Verse 8:

“Herein is my Father glorified, that ye bear much fruit; so shall ye be my disciples.”

Verse 16:

“Ye have not chosen me, but I have chosen you, and ordained you, that ye should go and bring forth fruit, and that your fruit should remain…”

Here we see that Jesus, the True Vine, is the one true Garden of Life. And His disciples are grafted into that Garden of Life. Those who follow Jesus bring forth fruit. The assembly is then, in so far as it abides in Jesus, part of the Garden of Life, the body of Christ – and so is a  place of abundant fruit. It is the dwelling place of the life-giving Spirit.

So then, what are we to make of this combination? On the one hand the people of God will experience suffering and grief but on the other hand they are fruit bearing branches in the Garden of Life.

Part III coming soon.

[Delivered on Valentine’s Day/Transfiguration Sunday 2010]

Funny how…a clock is always ticking in calm tranquil days.

My title today is Grief in the Garden of Life, and by grief I mean suffering, and by suffering I mean that which the apostles did not hesitate to tell us about. I mean that which the apostles themselves were personally familiar with and had experienced in many forms. I mean that which will be the earthly experience of anyone who seeks to follow Jesus the Messiah. It is the sort of suffering that is distinct to the church because it is suffering for the sake of righteousness.

The Scriptures make it abundantly clear – the life of the Messiah’s followers will not be a smooth ride. For, the life of Jesus as he carried through his earthly ministry was a life that freely entered into that distinctive suffering which is “Suffering for the sake of righteousness.” As the apostle Peter teaches us in his first epistle (2.21-23):

“For even hereunto were ye called: because Christ also suffered for us, leaving us an example, that ye should follow his steps: Who did not sin, neither was guile found in his mouth: who, when he was reviled, reviled not again; when he suffered, he threatened not; but committed himself to him that judgeth righteously”

This is your calling, Peter is saying, to live a blameless life in the midst of provocation and trial knowing that all things will be judged by God who sees all things and will bring all things to light in the day of judgement. And this statement coming from the pen of Peter is all the more exceptional. It was this same apostle who would not hear of Jesus’ talk of suffering, indeed, who denied Christ on three occasions in order to avoid suffering.

Peter had fallen prey to the influence of Satan, and Jesus said that there will be many who will fall prey to his influence and will in life desire the smooth ride. For those who like the smooth ride Jesus has declared to you that there IS one available.

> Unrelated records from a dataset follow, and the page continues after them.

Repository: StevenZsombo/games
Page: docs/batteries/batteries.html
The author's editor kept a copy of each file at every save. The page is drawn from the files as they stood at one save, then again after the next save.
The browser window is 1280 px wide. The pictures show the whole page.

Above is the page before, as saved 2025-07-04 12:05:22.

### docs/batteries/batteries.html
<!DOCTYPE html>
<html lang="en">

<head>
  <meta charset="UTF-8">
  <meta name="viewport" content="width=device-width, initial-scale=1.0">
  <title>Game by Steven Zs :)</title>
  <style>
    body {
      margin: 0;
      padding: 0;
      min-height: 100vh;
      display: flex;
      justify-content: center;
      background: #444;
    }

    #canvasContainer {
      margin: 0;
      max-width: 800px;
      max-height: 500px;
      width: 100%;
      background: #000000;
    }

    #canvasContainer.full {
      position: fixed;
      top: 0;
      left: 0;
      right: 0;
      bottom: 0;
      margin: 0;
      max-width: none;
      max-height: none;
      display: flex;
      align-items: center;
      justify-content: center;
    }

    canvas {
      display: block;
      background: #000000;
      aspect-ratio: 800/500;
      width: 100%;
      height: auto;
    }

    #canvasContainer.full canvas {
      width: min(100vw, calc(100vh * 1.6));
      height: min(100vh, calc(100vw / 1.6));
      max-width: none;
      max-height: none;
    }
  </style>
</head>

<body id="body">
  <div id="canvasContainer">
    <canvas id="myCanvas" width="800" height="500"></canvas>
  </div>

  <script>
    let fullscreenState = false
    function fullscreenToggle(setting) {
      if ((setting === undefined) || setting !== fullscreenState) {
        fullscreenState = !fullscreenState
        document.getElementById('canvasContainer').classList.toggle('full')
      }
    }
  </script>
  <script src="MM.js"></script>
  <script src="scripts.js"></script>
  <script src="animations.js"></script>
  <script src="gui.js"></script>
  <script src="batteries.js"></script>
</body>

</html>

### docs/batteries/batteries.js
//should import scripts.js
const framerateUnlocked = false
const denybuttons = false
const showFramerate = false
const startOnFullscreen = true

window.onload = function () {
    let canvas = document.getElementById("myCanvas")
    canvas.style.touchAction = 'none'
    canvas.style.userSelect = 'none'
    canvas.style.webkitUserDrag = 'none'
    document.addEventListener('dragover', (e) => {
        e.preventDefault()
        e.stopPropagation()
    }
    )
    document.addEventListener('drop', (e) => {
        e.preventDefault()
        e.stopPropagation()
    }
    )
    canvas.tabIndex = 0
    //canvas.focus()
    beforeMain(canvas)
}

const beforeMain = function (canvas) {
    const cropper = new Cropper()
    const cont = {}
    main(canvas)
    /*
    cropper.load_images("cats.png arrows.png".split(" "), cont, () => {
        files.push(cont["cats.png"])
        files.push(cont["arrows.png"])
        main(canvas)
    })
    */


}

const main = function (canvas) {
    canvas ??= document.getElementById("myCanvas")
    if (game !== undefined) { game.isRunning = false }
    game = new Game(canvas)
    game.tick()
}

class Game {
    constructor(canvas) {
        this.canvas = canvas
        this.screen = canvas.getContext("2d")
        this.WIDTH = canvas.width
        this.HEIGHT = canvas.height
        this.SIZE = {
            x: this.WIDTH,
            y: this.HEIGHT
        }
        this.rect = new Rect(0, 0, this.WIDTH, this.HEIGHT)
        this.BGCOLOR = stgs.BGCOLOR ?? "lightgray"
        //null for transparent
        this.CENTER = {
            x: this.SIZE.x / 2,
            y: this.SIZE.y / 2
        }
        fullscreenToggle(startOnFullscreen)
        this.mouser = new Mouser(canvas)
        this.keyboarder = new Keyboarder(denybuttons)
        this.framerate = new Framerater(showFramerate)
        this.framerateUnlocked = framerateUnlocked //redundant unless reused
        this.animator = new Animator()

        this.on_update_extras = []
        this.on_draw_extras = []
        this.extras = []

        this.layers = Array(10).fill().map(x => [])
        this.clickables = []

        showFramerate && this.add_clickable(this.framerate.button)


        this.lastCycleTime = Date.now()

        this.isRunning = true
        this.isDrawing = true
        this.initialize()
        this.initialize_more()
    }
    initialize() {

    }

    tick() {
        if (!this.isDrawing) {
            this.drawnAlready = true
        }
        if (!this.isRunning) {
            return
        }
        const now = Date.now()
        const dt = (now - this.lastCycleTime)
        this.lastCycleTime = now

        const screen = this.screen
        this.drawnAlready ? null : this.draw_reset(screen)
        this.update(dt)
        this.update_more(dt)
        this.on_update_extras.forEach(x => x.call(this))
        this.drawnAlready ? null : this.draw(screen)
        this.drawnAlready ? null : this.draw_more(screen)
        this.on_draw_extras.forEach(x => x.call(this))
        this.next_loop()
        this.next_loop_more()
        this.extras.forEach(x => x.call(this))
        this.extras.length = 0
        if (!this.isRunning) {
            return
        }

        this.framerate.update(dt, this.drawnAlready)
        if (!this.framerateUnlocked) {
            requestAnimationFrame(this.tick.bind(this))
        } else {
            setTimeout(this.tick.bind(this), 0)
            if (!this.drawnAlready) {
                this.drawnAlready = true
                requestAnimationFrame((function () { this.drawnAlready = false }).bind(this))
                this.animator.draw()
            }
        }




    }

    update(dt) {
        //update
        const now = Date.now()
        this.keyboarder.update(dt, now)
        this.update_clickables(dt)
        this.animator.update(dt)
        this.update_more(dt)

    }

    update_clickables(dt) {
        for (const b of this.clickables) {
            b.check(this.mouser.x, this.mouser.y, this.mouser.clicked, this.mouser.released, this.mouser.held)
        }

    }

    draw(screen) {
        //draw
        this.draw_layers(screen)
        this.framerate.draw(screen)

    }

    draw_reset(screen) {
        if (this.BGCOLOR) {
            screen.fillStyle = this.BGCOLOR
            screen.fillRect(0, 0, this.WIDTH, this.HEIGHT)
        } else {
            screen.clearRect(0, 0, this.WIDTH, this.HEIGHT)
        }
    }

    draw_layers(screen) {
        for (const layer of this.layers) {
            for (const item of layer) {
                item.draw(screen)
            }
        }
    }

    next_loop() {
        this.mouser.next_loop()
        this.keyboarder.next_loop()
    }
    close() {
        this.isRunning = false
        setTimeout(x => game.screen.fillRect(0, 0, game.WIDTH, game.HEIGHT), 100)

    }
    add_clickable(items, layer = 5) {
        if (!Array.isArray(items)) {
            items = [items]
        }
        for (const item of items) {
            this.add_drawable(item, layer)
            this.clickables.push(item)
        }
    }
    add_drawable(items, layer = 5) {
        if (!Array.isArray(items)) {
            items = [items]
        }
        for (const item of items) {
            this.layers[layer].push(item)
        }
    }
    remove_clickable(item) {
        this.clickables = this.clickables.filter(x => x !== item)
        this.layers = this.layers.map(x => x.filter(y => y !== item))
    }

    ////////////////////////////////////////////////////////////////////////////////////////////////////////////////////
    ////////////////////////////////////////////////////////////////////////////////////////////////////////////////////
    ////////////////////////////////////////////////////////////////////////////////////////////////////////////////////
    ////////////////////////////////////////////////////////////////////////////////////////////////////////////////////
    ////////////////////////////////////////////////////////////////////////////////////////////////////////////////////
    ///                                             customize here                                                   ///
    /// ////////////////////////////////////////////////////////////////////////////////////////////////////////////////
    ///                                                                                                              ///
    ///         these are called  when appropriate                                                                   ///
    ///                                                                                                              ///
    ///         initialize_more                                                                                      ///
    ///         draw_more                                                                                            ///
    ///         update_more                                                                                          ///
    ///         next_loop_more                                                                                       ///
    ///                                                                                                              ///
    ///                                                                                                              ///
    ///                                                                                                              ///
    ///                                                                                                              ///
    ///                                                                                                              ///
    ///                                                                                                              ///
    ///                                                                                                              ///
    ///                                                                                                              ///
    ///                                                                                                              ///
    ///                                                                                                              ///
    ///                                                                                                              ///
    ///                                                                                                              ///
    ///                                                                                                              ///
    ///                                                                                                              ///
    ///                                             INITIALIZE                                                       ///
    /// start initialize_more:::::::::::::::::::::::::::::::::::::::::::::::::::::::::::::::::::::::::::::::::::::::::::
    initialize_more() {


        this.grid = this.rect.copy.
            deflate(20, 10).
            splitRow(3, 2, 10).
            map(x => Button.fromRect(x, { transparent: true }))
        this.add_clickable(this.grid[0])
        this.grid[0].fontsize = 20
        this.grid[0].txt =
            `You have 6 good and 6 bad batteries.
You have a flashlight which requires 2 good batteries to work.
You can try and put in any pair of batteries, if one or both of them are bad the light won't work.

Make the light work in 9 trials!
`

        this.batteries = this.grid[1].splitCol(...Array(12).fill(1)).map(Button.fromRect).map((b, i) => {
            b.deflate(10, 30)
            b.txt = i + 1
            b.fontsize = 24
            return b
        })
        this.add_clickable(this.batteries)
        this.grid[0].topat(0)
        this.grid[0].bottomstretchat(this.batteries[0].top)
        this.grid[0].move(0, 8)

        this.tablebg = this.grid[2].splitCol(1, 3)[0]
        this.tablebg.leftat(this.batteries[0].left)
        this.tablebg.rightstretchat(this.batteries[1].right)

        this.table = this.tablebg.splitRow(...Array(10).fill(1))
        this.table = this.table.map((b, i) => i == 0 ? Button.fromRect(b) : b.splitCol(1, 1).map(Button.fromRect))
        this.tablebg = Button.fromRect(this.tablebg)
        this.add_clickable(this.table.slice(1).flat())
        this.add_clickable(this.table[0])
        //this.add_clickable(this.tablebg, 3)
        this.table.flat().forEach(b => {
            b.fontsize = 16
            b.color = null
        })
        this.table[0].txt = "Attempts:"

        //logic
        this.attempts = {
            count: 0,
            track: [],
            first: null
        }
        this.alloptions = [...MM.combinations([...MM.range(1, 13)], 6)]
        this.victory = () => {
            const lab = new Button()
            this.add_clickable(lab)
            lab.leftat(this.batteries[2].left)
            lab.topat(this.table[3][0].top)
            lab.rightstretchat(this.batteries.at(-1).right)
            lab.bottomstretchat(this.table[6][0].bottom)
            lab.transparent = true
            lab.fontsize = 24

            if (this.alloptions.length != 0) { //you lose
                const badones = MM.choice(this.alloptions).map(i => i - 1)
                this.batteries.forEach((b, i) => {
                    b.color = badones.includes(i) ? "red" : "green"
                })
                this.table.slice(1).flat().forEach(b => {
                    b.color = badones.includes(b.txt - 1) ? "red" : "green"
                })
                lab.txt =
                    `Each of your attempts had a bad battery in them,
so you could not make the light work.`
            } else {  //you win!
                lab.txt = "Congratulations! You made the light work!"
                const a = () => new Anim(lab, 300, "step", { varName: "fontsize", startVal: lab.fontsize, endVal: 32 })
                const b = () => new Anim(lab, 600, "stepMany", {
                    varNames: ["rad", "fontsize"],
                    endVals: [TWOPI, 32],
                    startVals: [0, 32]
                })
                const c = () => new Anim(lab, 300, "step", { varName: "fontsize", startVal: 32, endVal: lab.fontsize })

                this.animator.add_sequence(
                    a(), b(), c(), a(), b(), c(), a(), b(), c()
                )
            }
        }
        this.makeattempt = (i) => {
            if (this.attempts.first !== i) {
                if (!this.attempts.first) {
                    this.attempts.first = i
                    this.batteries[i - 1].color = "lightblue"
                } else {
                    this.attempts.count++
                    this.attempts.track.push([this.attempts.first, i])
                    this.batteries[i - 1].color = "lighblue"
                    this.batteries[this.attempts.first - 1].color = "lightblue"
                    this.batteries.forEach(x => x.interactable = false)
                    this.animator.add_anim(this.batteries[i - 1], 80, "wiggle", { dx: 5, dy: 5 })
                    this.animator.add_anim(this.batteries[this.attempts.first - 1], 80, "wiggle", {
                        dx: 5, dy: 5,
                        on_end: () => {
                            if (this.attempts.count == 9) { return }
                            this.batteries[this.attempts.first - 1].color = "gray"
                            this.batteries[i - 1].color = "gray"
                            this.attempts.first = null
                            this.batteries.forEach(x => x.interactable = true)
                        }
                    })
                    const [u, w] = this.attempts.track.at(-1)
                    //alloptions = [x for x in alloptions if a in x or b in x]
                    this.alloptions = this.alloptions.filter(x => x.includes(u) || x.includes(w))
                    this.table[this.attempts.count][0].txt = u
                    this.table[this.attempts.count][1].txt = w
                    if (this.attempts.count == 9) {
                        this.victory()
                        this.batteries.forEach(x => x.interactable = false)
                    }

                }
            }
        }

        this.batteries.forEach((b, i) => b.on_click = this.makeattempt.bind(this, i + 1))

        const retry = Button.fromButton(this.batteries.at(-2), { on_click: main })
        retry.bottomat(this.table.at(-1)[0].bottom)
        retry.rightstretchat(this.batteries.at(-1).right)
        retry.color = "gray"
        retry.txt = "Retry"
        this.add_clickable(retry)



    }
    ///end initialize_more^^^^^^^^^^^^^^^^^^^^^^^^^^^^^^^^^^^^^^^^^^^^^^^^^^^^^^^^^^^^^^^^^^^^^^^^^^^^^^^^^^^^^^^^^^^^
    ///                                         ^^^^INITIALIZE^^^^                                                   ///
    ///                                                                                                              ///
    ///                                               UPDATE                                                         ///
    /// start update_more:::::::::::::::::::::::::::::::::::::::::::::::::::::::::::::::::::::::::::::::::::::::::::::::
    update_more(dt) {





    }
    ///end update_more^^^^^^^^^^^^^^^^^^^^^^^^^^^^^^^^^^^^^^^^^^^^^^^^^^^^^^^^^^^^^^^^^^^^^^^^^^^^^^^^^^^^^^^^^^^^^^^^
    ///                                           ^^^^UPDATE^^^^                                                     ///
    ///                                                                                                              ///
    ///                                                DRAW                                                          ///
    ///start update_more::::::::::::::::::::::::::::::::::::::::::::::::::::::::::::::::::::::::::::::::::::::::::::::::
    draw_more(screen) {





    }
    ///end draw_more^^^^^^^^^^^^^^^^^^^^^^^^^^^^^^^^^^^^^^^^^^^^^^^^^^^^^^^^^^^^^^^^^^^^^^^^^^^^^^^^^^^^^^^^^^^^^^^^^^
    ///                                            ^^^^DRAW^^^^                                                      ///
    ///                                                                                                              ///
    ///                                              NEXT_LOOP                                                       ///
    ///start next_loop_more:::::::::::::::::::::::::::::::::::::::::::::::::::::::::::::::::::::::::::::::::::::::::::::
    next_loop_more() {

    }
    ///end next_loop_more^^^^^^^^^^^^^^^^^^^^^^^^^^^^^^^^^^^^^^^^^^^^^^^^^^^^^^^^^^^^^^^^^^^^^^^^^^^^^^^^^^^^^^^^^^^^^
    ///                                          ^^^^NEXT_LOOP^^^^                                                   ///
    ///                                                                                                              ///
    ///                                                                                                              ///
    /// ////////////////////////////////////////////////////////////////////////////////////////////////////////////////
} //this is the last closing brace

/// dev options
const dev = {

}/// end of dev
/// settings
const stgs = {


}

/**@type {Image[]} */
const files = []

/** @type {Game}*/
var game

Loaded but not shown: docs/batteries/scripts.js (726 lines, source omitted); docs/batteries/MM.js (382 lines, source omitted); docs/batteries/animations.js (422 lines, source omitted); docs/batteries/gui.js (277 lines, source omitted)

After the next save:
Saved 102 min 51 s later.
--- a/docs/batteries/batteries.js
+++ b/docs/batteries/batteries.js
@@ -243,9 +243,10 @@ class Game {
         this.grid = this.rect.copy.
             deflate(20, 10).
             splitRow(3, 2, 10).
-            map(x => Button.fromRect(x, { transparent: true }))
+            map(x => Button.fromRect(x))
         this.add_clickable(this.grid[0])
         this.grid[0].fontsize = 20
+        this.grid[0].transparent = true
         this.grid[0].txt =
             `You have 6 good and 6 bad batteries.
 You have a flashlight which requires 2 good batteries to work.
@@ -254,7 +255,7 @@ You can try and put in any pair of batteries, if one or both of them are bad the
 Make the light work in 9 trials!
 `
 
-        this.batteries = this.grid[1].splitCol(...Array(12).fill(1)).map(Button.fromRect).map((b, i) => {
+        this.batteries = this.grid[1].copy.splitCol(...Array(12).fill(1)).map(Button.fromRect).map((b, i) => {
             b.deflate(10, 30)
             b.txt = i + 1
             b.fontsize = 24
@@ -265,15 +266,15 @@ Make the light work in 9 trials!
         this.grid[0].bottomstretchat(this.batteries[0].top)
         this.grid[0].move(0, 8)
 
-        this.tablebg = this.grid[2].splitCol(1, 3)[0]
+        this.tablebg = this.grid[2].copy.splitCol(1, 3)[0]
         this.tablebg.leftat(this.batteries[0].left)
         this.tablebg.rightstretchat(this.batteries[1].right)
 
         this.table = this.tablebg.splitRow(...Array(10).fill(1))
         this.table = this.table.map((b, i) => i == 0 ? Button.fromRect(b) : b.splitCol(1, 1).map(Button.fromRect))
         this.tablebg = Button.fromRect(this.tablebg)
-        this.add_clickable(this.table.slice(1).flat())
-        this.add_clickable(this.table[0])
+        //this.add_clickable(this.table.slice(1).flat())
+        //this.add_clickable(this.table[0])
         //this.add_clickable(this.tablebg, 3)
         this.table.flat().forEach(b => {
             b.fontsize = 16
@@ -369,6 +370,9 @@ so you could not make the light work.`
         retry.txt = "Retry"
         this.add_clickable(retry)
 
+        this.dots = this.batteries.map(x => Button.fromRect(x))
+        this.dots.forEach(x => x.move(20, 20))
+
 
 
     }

It is the broad way and you enter through a wide gate and because the way is broad and the gate is wide MANY people find it and walk it. But that way does not lead to life – Jesus will not be there at the end.  That way leads to destruction.

So the smooth ride ends in disaster, it ENDS in grief, it ENDS in suffering, and that suffering will last for eternity.  What does that tell us? It tells us that suffering is unavoidable. If you follow Christ there be suffering in life for the sake of righteousness, but if you turn from Christ you will certainly suffer in the eternity that awaits you on the other side of the grave. That is the choice.

But believe that there is more also to be said than this….

TBC

[Delivered on Valentine’s Day/Transfiguration Sunday 2010]

The polymath is a man of God who follows the line to the hook every time and gets swallowed up in a new fish every day.

A psalm is a song. To catch the point of a song (the whole point) you need to sing it. To catch the point of things in general you need to experience them according to their design and purpose. I don’t need to sing the obituaries. I do need to taste the food. I don’t need to comb my hair with a toothbrush. I do need to lie down in a hammock. Things are meant for what they were meant for. To sing the obituaries may make for an interesting comment on death and our attitudes to it, and we may even learn something new from the obituary that was latent in its original design, but if we bypass its original design then our view will always be distorted. Things need to be understood on their own terms. 

It’s not enough just to not suck as much as the other side

Glenn Beck